          When it comes to something like medicine, these sorts of things don't tend to be kept. Nothing bad happens if a cop ignores a law saying you can't kiss for more than so many minutes in public. Lots of bad happens if a duty nurse refuses to sign in a patient because seventh sons of seventh sons aren't allowed into the hospital on they seventh day of the seventh month. It can't just be "it happened once a hundred years ago," and have it be something people are worried about in that context.


          • #6
            I figure there's a need for general practitioners who are taught the very most basics of magical curses and the like, enough to go "Oh shit, I should call in a specialist"

            Like, unless you're going to specialize in breaking curses, you probably only need to know enough to go "Well physically you seem okay. Have you crossed any strange figures proclaiming that you will rue the day you crossed them?"
            Last edited by Kyman201; 06-15-2019, 07:45 PM.

            Disclaimer: I'll huff, grump, and defend my position, but if you're having fun I'll never say you're doing it wrong.


            • #7
              I would imagine it would be a bit more like how things actually are: major medical centers have chaplains of multiple faiths either on staff or that volunteer time there.

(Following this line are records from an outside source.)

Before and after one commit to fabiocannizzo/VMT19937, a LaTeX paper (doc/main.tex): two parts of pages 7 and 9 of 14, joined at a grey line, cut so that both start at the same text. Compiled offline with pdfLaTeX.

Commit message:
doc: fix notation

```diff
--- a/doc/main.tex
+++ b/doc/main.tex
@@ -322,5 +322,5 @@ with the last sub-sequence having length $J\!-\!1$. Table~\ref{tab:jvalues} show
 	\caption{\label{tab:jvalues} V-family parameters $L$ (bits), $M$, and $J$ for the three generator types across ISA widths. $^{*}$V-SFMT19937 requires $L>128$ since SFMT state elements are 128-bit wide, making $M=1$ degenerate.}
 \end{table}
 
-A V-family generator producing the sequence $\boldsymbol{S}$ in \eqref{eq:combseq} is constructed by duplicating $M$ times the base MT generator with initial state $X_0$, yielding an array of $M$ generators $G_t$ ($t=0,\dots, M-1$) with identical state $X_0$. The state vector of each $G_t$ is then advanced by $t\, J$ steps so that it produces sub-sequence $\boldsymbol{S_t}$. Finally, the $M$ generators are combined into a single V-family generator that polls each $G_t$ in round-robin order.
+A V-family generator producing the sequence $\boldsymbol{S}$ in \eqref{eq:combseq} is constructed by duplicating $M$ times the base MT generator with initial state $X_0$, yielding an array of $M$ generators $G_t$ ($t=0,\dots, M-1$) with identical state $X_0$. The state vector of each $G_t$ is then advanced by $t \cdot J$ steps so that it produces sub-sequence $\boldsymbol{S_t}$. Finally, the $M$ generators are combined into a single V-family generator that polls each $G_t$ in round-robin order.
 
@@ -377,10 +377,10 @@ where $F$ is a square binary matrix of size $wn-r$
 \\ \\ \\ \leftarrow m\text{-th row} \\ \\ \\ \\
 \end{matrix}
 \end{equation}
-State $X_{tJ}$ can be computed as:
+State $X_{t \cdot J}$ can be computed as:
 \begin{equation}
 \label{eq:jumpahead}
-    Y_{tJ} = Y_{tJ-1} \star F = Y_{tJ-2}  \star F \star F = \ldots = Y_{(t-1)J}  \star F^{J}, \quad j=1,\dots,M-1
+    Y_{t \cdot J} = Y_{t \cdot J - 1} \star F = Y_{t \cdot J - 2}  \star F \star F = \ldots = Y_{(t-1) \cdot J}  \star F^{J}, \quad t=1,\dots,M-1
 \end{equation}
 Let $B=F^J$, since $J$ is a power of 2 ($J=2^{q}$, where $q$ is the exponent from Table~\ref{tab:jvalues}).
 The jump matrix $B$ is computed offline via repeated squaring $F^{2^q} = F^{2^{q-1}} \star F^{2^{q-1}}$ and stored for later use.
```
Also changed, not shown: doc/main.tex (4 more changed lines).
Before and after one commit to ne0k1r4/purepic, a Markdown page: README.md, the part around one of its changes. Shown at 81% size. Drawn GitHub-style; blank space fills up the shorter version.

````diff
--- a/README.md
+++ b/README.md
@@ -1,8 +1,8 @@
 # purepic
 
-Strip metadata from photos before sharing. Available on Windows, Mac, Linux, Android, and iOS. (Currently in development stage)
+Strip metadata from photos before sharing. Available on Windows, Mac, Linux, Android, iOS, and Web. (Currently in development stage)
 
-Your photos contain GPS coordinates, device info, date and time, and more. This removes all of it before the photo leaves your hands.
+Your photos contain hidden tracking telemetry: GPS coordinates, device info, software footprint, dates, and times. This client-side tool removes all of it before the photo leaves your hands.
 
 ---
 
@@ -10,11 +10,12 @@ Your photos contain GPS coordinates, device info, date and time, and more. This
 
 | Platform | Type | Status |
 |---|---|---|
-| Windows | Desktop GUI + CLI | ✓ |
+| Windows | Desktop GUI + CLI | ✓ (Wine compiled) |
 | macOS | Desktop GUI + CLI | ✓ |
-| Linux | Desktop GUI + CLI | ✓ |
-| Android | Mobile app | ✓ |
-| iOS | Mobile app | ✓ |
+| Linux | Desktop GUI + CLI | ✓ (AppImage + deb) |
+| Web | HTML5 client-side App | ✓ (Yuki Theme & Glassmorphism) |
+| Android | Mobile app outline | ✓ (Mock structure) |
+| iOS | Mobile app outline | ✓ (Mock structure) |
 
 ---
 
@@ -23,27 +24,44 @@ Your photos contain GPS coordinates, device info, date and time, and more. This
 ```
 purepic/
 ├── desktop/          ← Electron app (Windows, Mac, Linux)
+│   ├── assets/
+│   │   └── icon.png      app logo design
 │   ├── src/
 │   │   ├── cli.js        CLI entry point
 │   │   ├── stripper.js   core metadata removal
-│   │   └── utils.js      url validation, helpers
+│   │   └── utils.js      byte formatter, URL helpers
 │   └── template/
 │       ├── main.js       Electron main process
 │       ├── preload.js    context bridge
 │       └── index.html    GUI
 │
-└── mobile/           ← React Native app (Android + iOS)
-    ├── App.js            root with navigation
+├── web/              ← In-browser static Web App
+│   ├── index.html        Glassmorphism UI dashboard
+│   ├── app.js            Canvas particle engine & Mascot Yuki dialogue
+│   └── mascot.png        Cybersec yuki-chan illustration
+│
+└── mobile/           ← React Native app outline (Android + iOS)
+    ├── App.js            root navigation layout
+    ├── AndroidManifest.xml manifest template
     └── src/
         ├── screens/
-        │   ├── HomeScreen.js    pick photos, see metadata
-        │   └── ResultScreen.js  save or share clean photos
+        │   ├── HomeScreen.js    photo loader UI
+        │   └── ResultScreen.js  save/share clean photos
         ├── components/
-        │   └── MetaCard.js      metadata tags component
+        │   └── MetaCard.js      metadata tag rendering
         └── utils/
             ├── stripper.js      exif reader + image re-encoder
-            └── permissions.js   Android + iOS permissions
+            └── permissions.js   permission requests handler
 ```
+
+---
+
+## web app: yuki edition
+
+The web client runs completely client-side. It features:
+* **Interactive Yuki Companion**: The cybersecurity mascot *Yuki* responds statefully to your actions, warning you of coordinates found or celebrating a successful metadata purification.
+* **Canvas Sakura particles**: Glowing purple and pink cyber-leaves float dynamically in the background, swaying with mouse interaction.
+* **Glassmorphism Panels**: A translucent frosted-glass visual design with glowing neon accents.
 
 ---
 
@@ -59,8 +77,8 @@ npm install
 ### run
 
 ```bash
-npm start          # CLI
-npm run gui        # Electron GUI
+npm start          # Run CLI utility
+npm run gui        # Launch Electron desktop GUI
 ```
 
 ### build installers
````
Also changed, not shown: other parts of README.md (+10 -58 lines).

In the World, they're the ones that spot curses, and offer to deal with the spiritual ailment while the doctor do medical stuff... because it's real in the World.

              So the World's hospitals probably have more diverse and active chaplain programs, but otherwise operate mostly like things do in our own.